There was also a call for the city to “enable non-citizen voting.”

“Over half of frontline workers are foreign-born and nearly one-quarter are non-citizens,” the report read. “The City of New York must bolster pathways to citizenship and enable non-citizen voting in all municipal elections … It is only fair that those who pay taxes and provide essential frontline services to all New Yorkers should have a direct say in municipal affairs.”

But Jessica Vaughan, policy director at the Center for Immigration Studies, noted the holes in Stringer’s argument about the impoverished “nurses, janitors, grocery clerks, childcare staff, bus and truck drivers … those in our social service, cleaning, delivery and warehouse, grocery, healthcare, and public transit industries.”

“Back in the day when these workers were Americans and unionized, they were making more than a living wage,” she said.

“People raised their families on those jobs — they were good jobs … They were jobs that people were glad to have, where they could support their families [and homes] on them. They had [medical] benefits,” she added, noting the environment before legal and illegal migrants were encouraged by the elites to pour into the American workplace.

“If that was still the system …. they would have good healthcare plans, and they would have sick leave,” she said.

New York City’s leaders “have institutionalized the use of illegal workers, and made them a fixture of the workforce in New York,” Vaughan added.

“When this is exposed in an economic crisis, they want taxpayers and the government to bail them out with amnesty policies and cash assistance to these workers that they encouraged to settle there, while paying them substandard wages,” she said, warning “the bill is coming due for the cheap labor policies that they encouraged [the city’s] employers to adopt.

Frieda Powers

Senior Staff Writer
[email protected]

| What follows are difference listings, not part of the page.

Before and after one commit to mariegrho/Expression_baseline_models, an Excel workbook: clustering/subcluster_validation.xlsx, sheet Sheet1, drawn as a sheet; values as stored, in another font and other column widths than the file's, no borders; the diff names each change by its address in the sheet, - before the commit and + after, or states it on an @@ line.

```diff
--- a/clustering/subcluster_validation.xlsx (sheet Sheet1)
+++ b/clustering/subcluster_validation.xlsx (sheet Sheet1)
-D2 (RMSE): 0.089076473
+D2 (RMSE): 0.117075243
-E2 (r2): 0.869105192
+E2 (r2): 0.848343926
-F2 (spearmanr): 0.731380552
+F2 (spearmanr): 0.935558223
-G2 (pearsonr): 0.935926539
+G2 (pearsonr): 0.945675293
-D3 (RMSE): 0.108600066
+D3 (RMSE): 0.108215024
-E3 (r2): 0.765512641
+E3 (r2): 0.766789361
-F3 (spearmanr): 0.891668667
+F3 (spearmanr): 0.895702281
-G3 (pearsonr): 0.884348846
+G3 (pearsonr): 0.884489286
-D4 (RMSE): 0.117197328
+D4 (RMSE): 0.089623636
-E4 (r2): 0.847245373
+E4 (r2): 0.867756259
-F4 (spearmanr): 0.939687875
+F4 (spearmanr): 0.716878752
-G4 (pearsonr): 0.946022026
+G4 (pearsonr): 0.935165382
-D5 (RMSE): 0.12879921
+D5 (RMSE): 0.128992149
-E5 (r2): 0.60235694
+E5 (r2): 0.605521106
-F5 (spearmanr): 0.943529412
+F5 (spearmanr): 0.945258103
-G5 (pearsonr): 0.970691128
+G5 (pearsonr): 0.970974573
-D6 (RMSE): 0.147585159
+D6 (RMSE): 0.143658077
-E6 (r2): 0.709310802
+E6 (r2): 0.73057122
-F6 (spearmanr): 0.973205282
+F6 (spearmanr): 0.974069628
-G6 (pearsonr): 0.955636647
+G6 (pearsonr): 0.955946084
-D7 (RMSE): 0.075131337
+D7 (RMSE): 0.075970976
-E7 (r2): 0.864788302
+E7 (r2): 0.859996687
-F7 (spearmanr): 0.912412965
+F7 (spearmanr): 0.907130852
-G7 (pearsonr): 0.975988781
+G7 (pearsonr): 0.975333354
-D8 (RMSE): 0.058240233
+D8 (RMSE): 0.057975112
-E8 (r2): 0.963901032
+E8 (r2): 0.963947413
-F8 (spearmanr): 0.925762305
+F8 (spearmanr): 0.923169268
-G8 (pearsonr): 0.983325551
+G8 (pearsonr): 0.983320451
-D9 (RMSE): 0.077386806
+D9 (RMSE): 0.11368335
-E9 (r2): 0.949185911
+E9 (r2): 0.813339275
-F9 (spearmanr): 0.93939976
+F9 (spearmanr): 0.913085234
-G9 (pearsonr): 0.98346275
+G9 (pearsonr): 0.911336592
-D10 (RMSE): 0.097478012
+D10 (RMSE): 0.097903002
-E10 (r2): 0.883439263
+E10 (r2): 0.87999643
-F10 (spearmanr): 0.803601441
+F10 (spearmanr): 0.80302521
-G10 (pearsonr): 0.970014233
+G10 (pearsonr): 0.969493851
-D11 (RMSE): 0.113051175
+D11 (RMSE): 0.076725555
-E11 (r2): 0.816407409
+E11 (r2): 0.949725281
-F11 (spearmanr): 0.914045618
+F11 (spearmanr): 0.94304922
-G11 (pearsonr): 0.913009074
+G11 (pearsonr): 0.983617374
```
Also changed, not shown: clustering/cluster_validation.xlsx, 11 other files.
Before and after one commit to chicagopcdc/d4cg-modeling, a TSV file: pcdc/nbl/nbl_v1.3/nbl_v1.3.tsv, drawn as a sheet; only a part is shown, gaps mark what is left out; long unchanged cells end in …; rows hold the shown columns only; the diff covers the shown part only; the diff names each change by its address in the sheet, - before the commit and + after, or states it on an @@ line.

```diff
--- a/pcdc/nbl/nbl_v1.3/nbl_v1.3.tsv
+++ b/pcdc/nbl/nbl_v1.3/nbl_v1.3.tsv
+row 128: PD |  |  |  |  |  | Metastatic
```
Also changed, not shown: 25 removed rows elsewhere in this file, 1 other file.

Originally from New York, Powers graduated from New York University and eventually made her way to sunny South Florida where she has been writing for the BizPacReview team since 2015.
Frieda Powers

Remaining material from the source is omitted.